Simply Wall St

Today we are going to look at The Gap, Inc. (NYSE:GPS) to see whether it might be an attractive investment prospect. To be precise, we'll consider its Return On Capital Employed (ROCE), as that will inform our view of the quality of the business.

First up, we'll look at what ROCE is and how we calculate it. Second, we'll look at its ROCE compared to similar companies. Last but not least, we'll look at what impact its current liabilities have on its ROCE.

Return On Capital Employed (ROCE): What is it?

ROCE measures the amount of pre-tax profits a company can generate from the capital employed in its business. In general, businesses with a higher ROCE are usually better quality. Ultimately, it is a useful but imperfect metric. Renowned investment researcher Michael Mauboussin has suggested that a high ROCE can indicate that 'one dollar invested in the company generates value of more than one dollar'.

So, How Do We Calculate ROCE?

The formula for calculating the return on capital employed is:

Return on Capital Employed = Earnings Before Interest and Tax (EBIT) ÷ (Total Assets - Current Liabilities)

Or for Gap:

0.12 = US$1.3b ÷ (US$14b - US$3.2b) (Based on the trailing twelve months to November 2019.)

So, Gap has an ROCE of 12%.

Check out our latest analysis for Gap

Does Gap Have A Good ROCE?

One way to assess ROCE is to compare similar companies. Using our data, Gap's ROCE appears to be around the 11% average of the Specialty Retail industry. Separate from Gap's performance relative to its industry, its ROCE in absolute terms looks satisfactory, and it may be worth researching in more depth.

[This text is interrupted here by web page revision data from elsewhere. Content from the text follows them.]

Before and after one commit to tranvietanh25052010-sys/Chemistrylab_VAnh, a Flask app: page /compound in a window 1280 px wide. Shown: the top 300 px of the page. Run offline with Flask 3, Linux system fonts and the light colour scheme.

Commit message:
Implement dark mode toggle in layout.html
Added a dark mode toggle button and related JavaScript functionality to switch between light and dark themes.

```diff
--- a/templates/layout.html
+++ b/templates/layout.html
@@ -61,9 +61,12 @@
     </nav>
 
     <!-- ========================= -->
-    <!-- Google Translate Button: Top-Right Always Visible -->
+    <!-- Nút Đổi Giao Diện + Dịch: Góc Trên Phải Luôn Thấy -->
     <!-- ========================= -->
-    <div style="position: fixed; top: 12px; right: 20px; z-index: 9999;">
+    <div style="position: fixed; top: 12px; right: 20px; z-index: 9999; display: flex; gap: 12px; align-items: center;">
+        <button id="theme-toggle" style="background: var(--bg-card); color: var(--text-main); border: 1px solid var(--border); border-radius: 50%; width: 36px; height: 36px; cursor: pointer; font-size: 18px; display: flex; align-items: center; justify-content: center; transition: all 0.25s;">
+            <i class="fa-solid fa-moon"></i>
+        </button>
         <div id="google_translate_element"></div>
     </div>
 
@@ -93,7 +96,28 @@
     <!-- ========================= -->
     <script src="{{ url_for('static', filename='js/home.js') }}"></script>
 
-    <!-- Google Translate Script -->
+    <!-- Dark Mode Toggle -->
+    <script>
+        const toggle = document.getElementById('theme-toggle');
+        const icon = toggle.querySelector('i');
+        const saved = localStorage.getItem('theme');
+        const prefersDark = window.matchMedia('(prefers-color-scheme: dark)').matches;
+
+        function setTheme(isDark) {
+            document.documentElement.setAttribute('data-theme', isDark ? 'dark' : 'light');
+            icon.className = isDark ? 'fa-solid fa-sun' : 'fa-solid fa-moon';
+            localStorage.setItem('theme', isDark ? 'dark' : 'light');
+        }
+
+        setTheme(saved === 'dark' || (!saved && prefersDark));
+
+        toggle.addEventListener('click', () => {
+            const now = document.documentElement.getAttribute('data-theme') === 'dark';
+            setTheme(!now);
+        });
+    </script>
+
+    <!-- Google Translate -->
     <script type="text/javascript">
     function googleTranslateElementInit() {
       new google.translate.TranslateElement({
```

Gap's current ROCE of 12% is lower than its ROCE in the past, which was 30%, 3 years ago. So investors might consider if it has had issues recently. You can see in the image below how Gap's ROCE compares to its industry. Click to see more on past growth.

NYSE:GPS Past Revenue and Net Income, February 17th 2020

It is important to remember that ROCE shows past performance, and is not necessarily predictive. ROCE can be deceptive for cyclical businesses, as returns can look incredible in boom times, and terribly low in downturns. ROCE is, after all, simply a snap shot of a single year. What happens in the future is pretty important for investors, so we have prepared a free report on analyst forecasts for Gap.

How Gap's Current Liabilities Impact Its ROCE

Current liabilities are short term bills and invoices that need to be paid in 12 months or less. Due to the way the ROCE equation works, having large bills due in the near term can make it look as though a company has less capital employed, and thus a higher ROCE than usual. To counter this, investors can check if a company has high current liabilities relative to total assets.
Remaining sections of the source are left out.